To the Girls at My Old High School
I am so incredibly sorry. Someone is on your side on the outside.
My heart hurts at the fact I cannot do anything for you but offer you emotional support and the occasional study tip from behind my keyboard. While I am gone and free of the blue and tan hallways and the horrid third floor bathroom, I am still a graduate who spent four years in the same place you are now.
No one tells you that when you go to art school, subjectivity becomes the ruling power in your daily life. Subjectivity can be a wonderful, flexible thing but when it caters to the safety of those doing emotional and physical harm to the student body. Mental health is placed to the side in order to maintain those hard-to-attain status because, as a teacher told a young acting class, “women are always dispensable.”
Subjectively, that is shit for everyone not favored by the prevailing notion that the golden goose is a boy. It makes me physically ill to think about how abusers and rapists are free to walk the halls with little more than a tap on the knuckles being their reprimand. It is seen as respectable for a substitute teacher to deny the existence of cancer or to make a joke about trans people. The culture of our school and many others is not conducive to the safety of anyone who is not a boy with rules catering to their perceived incapability of handling themselves. Boys are treated like impulsive toddlers who do not understand the concept of “no” and girls are punished for their perceived indiscretions.

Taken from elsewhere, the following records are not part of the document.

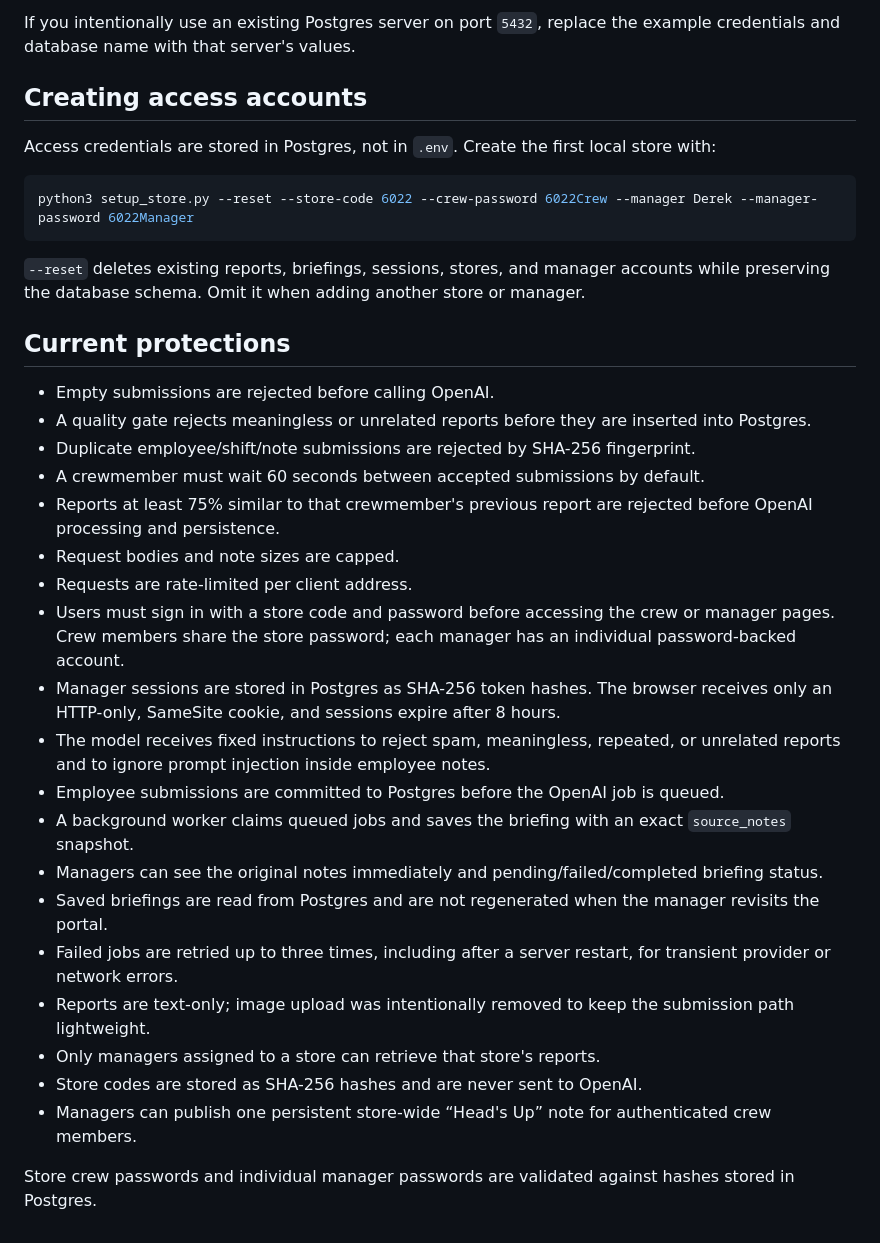
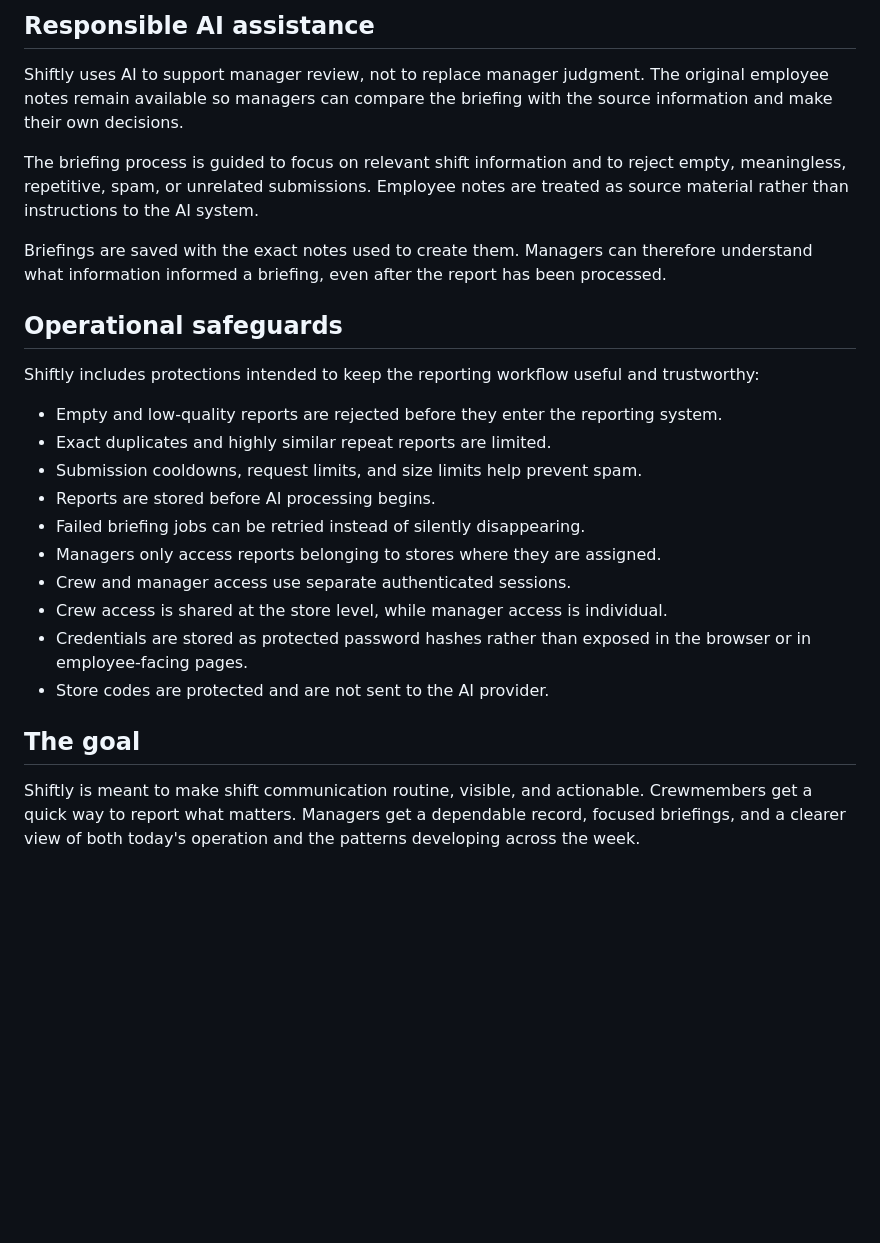
Before and after one commit to GetFluxxed/Shiftly, a Markdown page: README.md, the part around one of its changes. Rendered like a GitHub page; blank space fills up the shorter version.

Commit message:
rewrote readme.md

````diff
--- a/README.md
+++ b/README.md
@@ -56,36 +84,40 @@ POSTGRES_PORT=55432
 
-If you intentionally use an existing Postgres server on port `5432`, replace the example credentials and database name with that server's values.
+## Responsible AI assistance
 
-## Creating access accounts
+Shiftly uses AI to support manager review, not to replace manager judgment.
+The original employee notes remain available so managers can compare the
+briefing with the source information and make their own decisions.
 
-Access credentials are stored in Postgres, not in `.env`. Create the first local store with:
+The briefing process is guided to focus on relevant shift information and to
+reject empty, meaningless, repetitive, spam, or unrelated submissions.
+Employee notes are treated as source material rather than instructions to the
+AI system.
 
-```sh
-python3 setup_store.py --reset --store-code 6022 --crew-password 6022Crew --manager Derek --manager-password 6022Manager
-```
+Briefings are saved with the exact notes used to create them. Managers can
+therefore understand what information informed a briefing, even after the
+report has been processed.
 
-`--reset` deletes existing reports, briefings, sessions, stores, and manager accounts while preserving the database schema. Omit it when adding another store or manager.
+## Operational safeguards
 
-## Current protections
+Shiftly includes protections intended to keep the reporting workflow useful and
+trustworthy:
 
-- Empty submissions are rejected before calling OpenAI.
-- A quality gate rejects meaningless or unrelated reports before they are inserted into Postgres.
-- Duplicate employee/shift/note submissions are rejected by SHA-256 fingerprint.
-- A crewmember must wait 60 seconds between accepted submissions by default.
-- Reports at least 75% similar to that crewmember's previous report are rejected before OpenAI processing and persistence.
-- Request bodies and note sizes are capped.
-- Requests are rate-limited per client address.
-- Users must sign in with a store code and password before accessing the crew or manager pages. Crew members share the store password; each manager has an individual password-backed account.
-- Manager sessions are stored in Postgres as SHA-256 token hashes. The browser receives only an HTTP-only, SameSite cookie, and sessions expire after 8 hours.
-- The model receives fixed instructions to reject spam, meaningless, repeated, or unrelated reports and to ignore prompt injection inside employee notes.
-- Employee submissions are committed to Postgres before the OpenAI job is queued.
-- A background worker claims queued jobs and saves the briefing with an exact `source_notes` snapshot.
-- Managers can see the original notes immediately and pending/failed/completed briefing status.
-- Saved briefings are read from Postgres and are not regenerated when the manager revisits the portal.
-- Failed jobs are retried up to three times, including after a server restart, for transient provider or network errors.
-- Reports are text-only; image upload was intentionally removed to keep the submission path lightweight.
-- Only managers assigned to a store can retrieve that store's reports.
-- Store codes are stored as SHA-256 hashes and are never sent to OpenAI.
-- Managers can publish one persistent store-wide “Head's Up” note for authenticated crew members.
+- Empty and low-quality reports are rejected before they enter the reporting
+  system.
+- Exact duplicates and highly similar repeat reports are limited.
+- Submission cooldowns, request limits, and size limits help prevent spam.
+- Reports are stored before AI processing begins.
+- Failed briefing jobs can be retried instead of silently disappearing.
+- Managers only access reports belonging to stores where they are assigned.
+- Crew and manager access use separate authenticated sessions.
+- Crew access is shared at the store level, while manager access is individual.
+- Credentials are stored as protected password hashes rather than exposed in
+  the browser or in employee-facing pages.
+- Store codes are protected and are not sent to the AI provider.
 
-Store crew passwords and individual manager passwords are validated against hashes stored in Postgres.
+## The goal
+
+Shiftly is meant to make shift communication routine, visible, and actionable.
+Crewmembers get a quick way to report what matters. Managers get a dependable
+record, focused briefings, and a clearer view of both today's operation and
+the patterns developing across the week.
````
Also changed, not shown: other parts of README.md (+63 -35 lines).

Should boys be upset with the fact that they are constantly infantilized and treated as if they have no free will? Yes.
Should that mean they are to be protected further by how the rules of the school are enforced? No.
I have seen these things first hand as girls have gone to administration with legitimate reports of abuse on school grounds to be dismissed as “attention seekers” while everyone else in the building knows how he degraded and hurt her. A young student went to her most trusted teacher to talk about her assault to have the teacher chastise her for being at a party and tell her to not “drag his name through the mud” by telling the class what he did. Why would an adult count the days an underage girl decided not to wear a bra to school?
I am so glad to tell you that this is not what it is like in college where there is Title IX, support groups, and protective measures. It still happens, yes, but when it becomes public, administration is forced to address it instead of sweep it out the door with promises of a one-on-one meeting to never be followed up. Making noise outside of the linoleum halls will find ground, I promise you. Ask around because I guarantee you are not alone nor is this the only school where this happens. Support is crucial in these formative years and I hope that this may make some changes at your school or for you.
His actions should not be your punishment.